The Common Agricultural Policy (CAP), worth around a third of the EU's 2021-2027 budget, will spend 387 billion euros ($474 billion) on payments to farmers and support for rural development. The new rules will apply from 2023.
Farming accounts for 10% of EU greenhouse gas emissions, but the 27 EU member states and the European Parliament have squabbled for three years over what to do about it.
Roughly 80% of CAP payments go to 20% of the beneficiaries, mostly big landowners and agro-industrial firms, and the reform is also intended to route more money to smaller farms.
Here are the key parts of the deal:
ECO-SCHEMES, GREEN STANDARDS
The new CAP would require countries to spend 20% of payments to farmers from 2023-2024, and 25% between 2025-2027, on "eco-schemes" that protect the environment, according to a draft agreement seen by Reuters on Friday. The final deal was not published.

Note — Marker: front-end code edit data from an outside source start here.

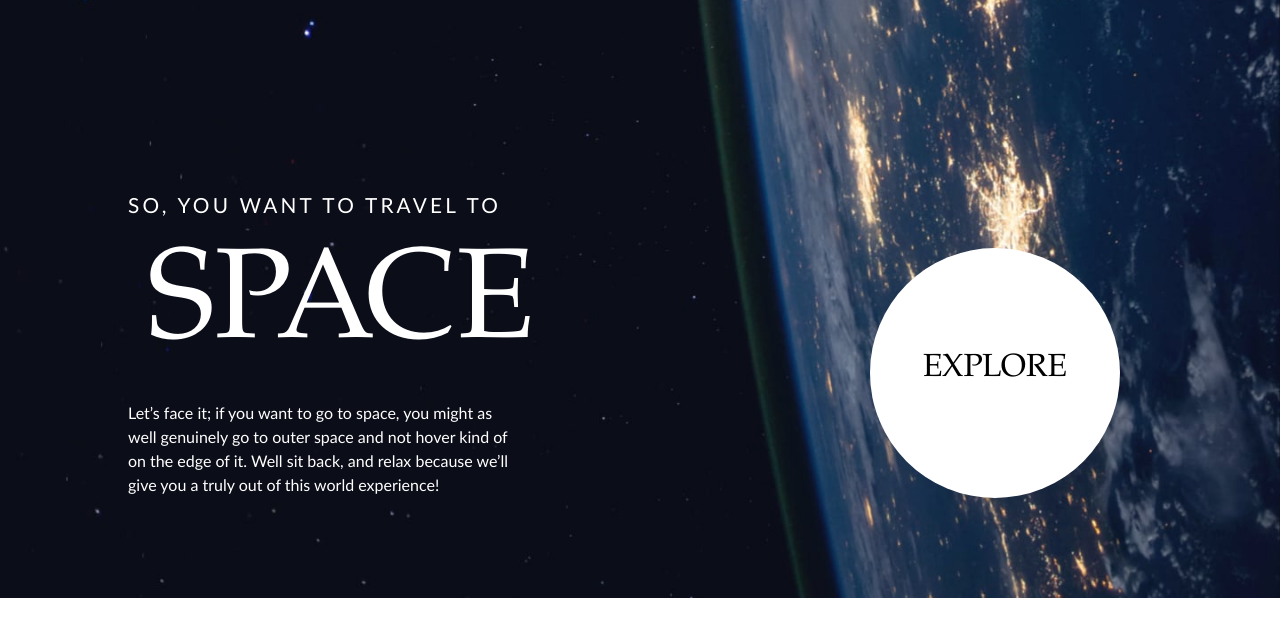
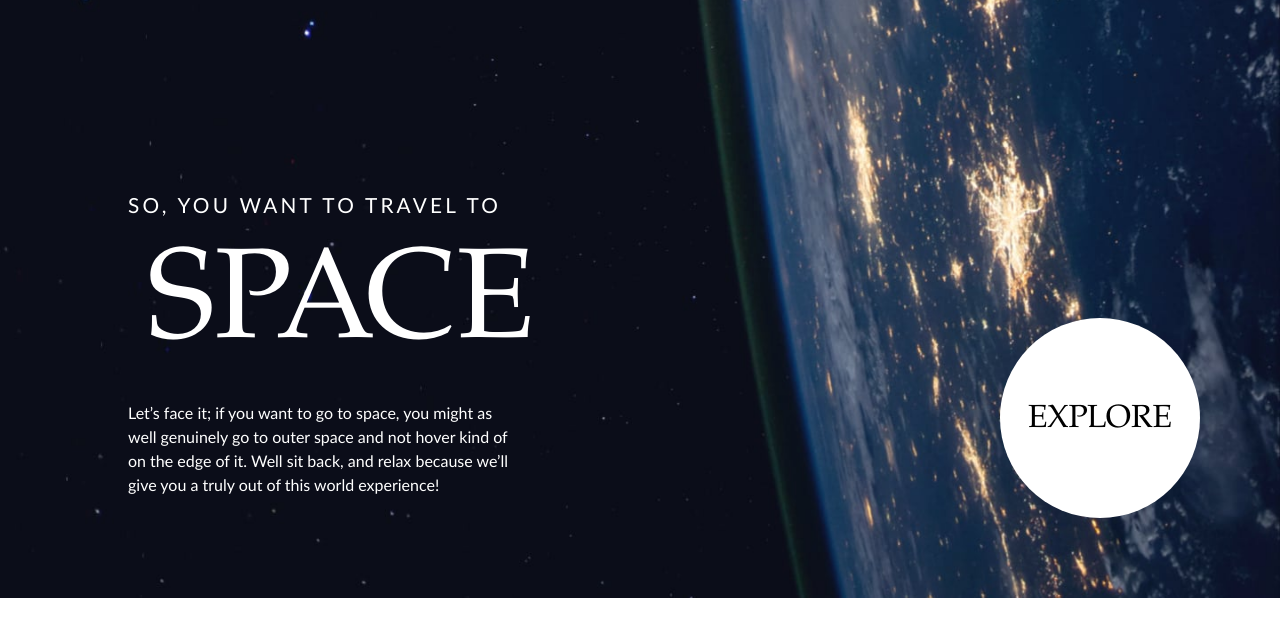
Before and after one commit to Christone007/space-tourism-website, a plain HTML site: page index.html in a window 1280 px wide. Shown: the part 102-738 px from the top of the page. Drawn offline with Linux system fonts and the light colour scheme.

Commit message:
adjusted some css for centering the white circle text EXPLORE

```diff
--- a/assets/css/style-index.css
+++ b/assets/css/style-index.css
@@ -107,23 +107,28 @@ body{
 }
 
 .header-aside{
-  width:250px;
-  height: 250px;
+  width:12.5rem;
+  height: 12.5rem;
   border-radius: 100%;
   background-color: white;
   position: absolute;
-  bottom: 100px;
-  right: 160px;
+  bottom: 5rem;
+  right: 5rem;
 }
 
 .header-aside p{
   font-family: Garamond, "Bodoni MT", serif;
   font-size: 2rem;
   text-transform: uppercase;
-  position: absolute;
+  /* position: absolute;
   top: 70px;
   display: inline-block;
   width: 100%;
-  text-align: center;
+  text-align: center; */
+  position: absolute;
+  top: 35%;
+  left: 50%;
+  margin-right: -50%;
+  transform: translate(-50%, -50%);
 
 }
```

Any funds below those limits that are not spent on eco-schemes must be spent on green measures in other areas. Eco-schemes could, for instance, mean restoring wetlands to absorb CO2, or organic farming.
Parliament had wanted a 30% share, while member states' starting point was 20%.
All payments would be tied to minimum environmental rules, such as farmers setting aside at least 4% of arable land for areas where nature can thrive, or rotating crops annually to boost soil health.
Some EU lawmakers said the rules contained loopholes that failed to align farming with the EU's climate targets. Campaigners said the deal lacked a clear definition of an "eco-scheme", thus failing to ensure that money would not go to more polluting farming practices.
Each country must submit a plan for spending its share of the CAP to the European Commission, which will assess whether it meets legally-binding EU targets.
These could include the bloc's aim to cut net greenhouse gas emissions 55% from 1990 levels by 2030, but are unlikely to include targets that are not yet legally binding, such as halving the use of chemical pesticides by 2030.
A major goal is to stop the decline of Europe's small farms.
The draft agreement would oblige each EU country to redistribute a minimum 10% of payments to farmers to smaller farms.
Countries could dodge this requirement if they use other methods to distribute the funds fairly - something member states had pushed for in the talks.
Parliament had pushed, unsuccessfully, for an annual cap of 100,000 euros per beneficiary.
WHO COUNTS AS A FARMER?
The new CAP will limit who is defined as an "active farmer" and can receive subsidies - another attempt to stop large businesses and landowners sucking up money.
Parliament sought a definition that would exclude large-scale processors of agricultural products, and stop funds going to non-agricultural businesses such as waterworks or railway services.
Negotiators had also considered a requirement for countries to hand roughly 3% of farm payments to young farmers, to help attract new talent. A final agreement on this was not confirmed.
Also under discussion were standards for working conditions in farming and a crisis fund in case agricultural markets are disrupted by an emergency such as a pandemic.
($1 = 0.8173 euros)
(Reporting by Kate Abnett; Editing by Kevin Liffey and Toby Chopra)